BEGIN SOURCE MATERIAL

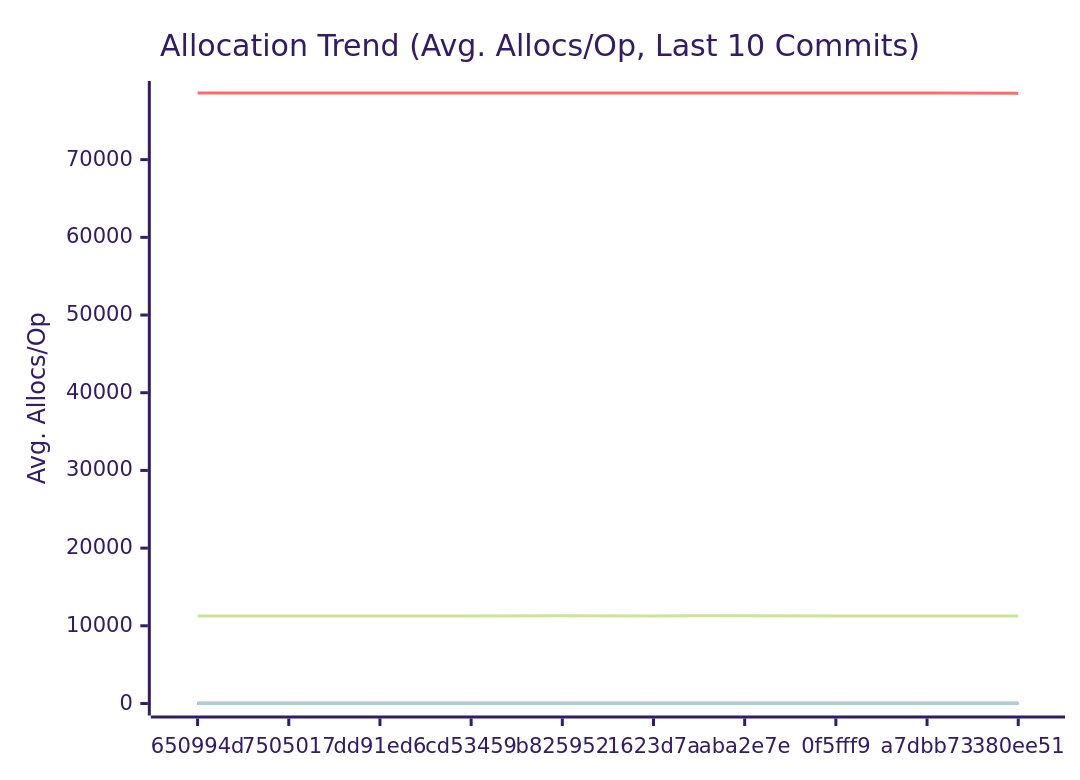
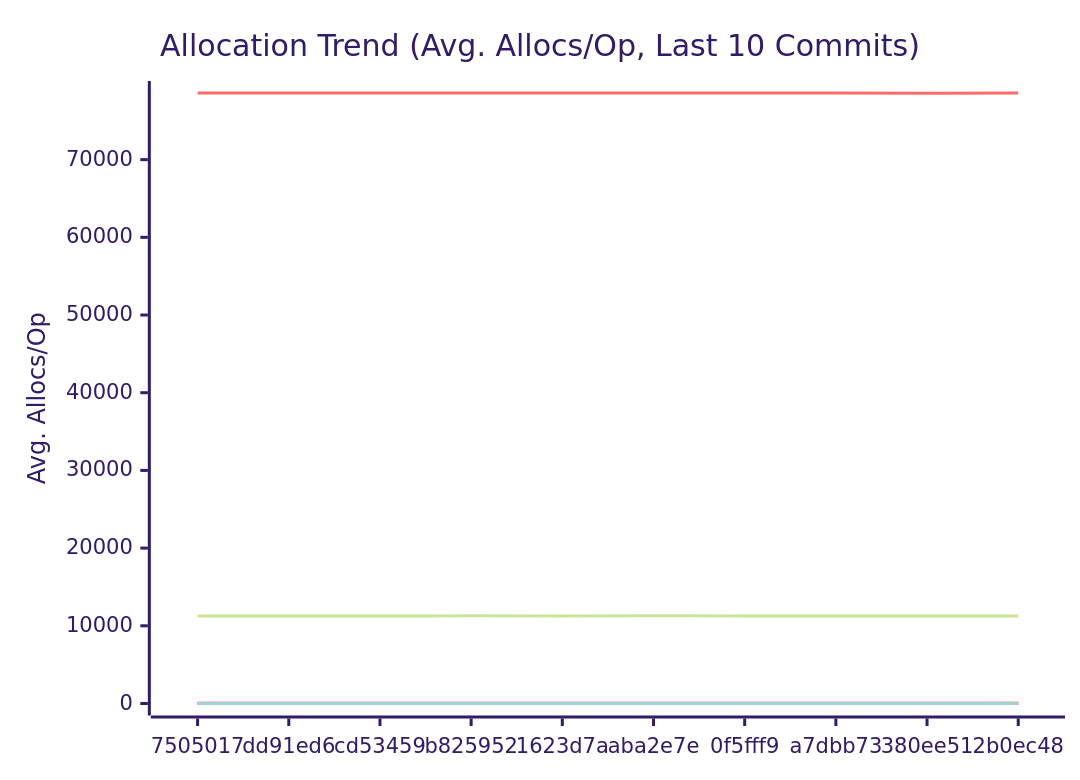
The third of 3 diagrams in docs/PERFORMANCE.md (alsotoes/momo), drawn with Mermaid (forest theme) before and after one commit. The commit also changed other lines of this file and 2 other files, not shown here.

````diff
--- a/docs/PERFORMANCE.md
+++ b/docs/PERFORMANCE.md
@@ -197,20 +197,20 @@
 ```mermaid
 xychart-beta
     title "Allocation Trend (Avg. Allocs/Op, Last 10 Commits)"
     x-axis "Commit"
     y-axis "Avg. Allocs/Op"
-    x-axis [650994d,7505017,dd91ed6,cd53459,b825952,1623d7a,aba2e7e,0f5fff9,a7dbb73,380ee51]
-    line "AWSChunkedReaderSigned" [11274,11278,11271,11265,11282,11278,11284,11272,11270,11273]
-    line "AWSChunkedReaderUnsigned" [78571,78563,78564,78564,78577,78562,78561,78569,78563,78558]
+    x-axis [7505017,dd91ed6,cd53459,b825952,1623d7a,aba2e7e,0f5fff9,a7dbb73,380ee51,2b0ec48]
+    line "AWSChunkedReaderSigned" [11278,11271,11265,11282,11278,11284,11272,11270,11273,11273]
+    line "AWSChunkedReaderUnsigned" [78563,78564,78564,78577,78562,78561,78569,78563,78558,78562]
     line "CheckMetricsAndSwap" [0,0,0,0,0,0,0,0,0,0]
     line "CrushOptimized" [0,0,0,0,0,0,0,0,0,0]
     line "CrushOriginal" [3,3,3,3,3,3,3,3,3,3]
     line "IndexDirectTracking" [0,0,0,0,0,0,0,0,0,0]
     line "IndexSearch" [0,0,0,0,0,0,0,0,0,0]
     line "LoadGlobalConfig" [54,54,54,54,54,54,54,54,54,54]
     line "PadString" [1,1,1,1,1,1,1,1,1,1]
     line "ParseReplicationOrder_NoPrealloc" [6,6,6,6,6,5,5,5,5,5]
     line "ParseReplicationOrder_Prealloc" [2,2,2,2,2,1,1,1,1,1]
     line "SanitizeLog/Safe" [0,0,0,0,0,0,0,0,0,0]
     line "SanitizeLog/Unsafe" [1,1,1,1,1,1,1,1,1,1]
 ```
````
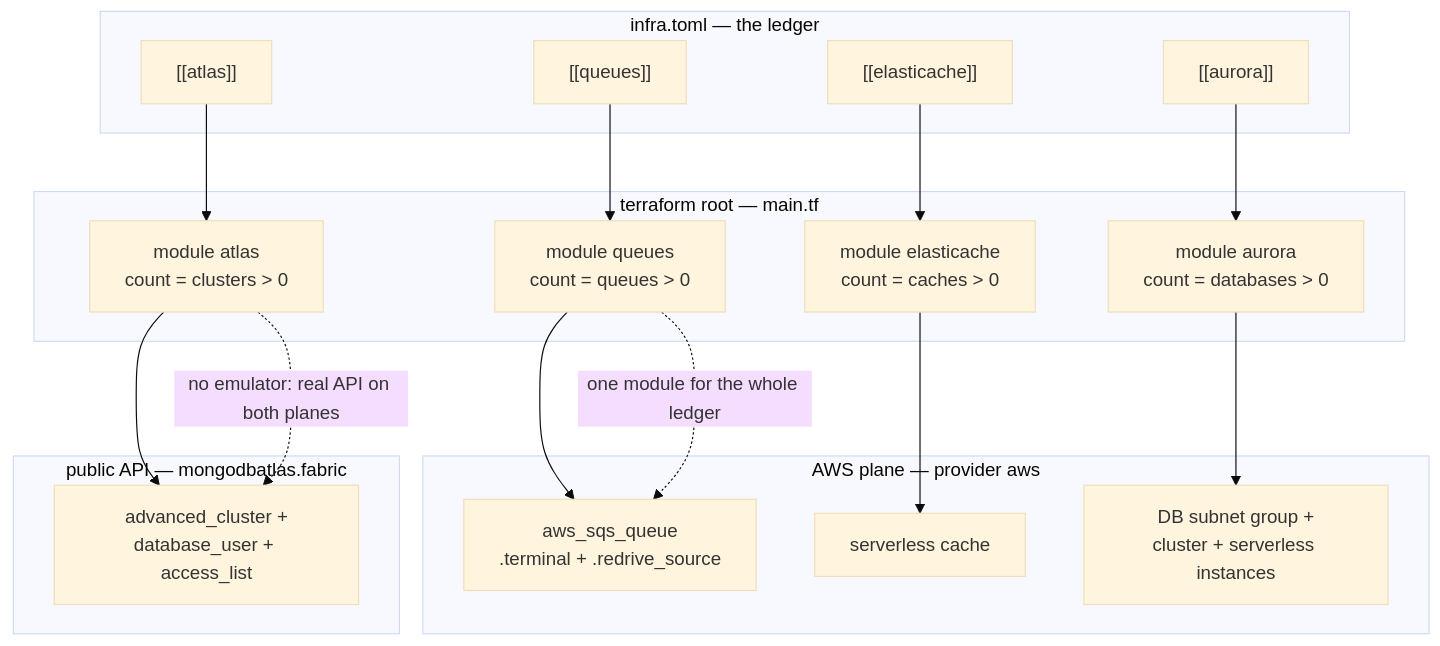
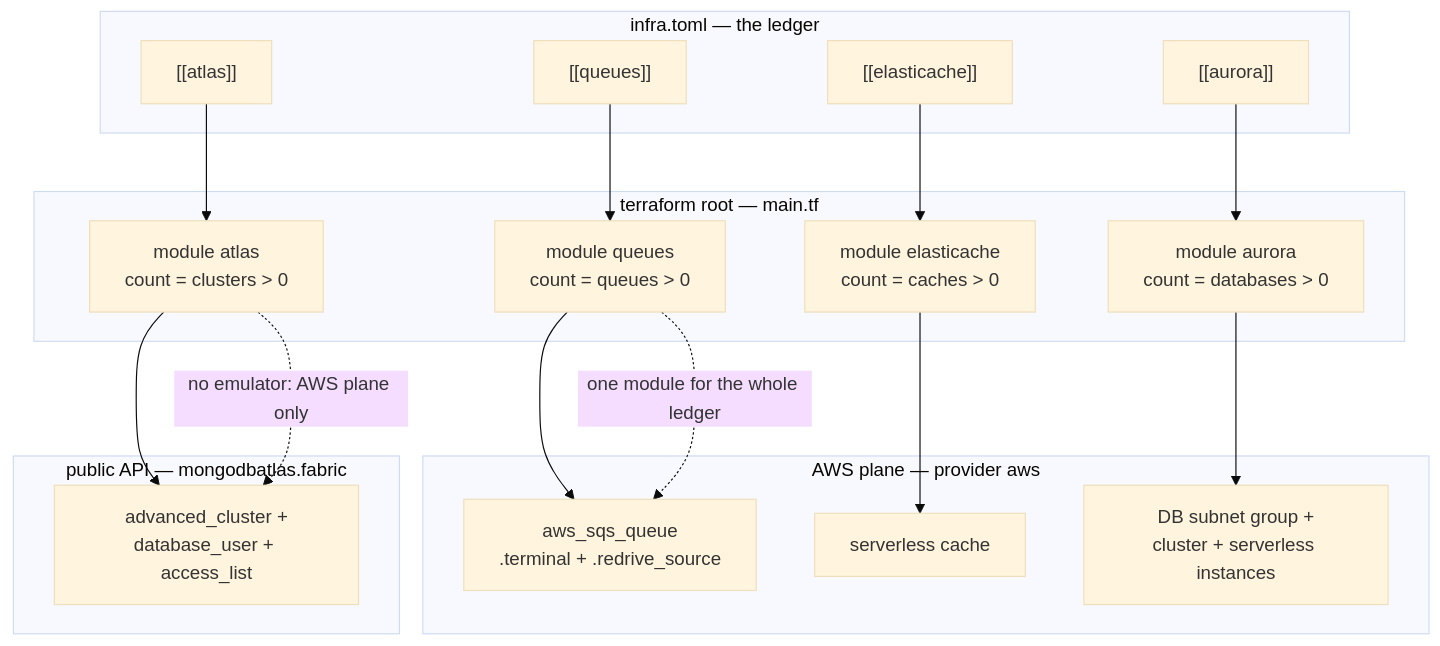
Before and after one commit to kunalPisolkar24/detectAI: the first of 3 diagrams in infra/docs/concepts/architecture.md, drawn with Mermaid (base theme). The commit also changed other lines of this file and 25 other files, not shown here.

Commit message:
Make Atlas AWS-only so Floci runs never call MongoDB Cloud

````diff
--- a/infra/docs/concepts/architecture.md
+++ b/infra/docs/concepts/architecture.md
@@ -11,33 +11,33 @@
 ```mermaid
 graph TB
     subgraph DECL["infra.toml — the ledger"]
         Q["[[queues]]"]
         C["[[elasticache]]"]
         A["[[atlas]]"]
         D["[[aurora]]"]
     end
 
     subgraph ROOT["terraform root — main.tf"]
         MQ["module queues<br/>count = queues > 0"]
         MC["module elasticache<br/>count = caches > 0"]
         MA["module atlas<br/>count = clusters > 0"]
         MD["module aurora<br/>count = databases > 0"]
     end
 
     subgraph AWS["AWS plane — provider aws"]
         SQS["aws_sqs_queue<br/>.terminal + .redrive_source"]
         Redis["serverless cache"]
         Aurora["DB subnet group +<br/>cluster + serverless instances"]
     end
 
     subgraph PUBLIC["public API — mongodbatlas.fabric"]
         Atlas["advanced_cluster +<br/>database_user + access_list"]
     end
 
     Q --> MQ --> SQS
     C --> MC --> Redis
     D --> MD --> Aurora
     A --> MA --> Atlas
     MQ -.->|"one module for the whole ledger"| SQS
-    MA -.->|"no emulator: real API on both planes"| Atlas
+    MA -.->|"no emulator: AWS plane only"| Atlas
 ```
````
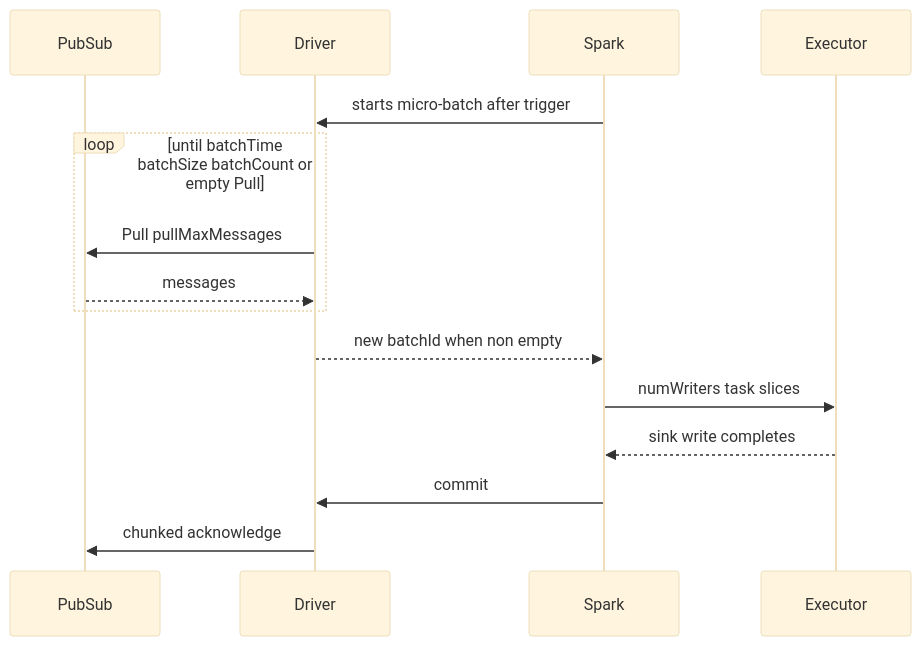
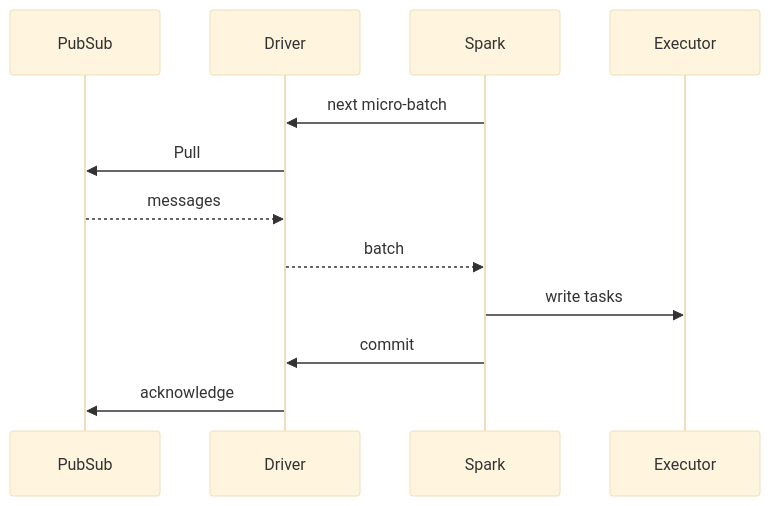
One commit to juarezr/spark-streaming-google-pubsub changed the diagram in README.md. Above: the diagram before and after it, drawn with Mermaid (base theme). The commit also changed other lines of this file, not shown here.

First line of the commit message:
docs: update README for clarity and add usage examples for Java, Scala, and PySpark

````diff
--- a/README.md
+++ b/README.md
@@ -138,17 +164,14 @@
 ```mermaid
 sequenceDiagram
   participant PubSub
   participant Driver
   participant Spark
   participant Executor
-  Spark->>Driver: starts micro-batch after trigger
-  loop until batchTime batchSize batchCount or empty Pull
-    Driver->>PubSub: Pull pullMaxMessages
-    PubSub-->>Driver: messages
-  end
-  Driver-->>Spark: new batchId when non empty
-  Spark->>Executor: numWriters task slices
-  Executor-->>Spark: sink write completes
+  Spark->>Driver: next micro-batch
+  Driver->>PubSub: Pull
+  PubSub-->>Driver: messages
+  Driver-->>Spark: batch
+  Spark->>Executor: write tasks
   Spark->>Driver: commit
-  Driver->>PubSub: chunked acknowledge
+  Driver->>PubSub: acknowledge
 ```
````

END SOURCE MATERIAL

YOUR INSTRUCTIONS
Read the entries above and find each line holding the word "Executor". Copy it out.

PROBLEM SOLUTION
   participant Executor
-  Spark->>Executor: numWriters task slices
-  Executor-->>Spark: sink write completes
+  Spark->>Executor: write tasks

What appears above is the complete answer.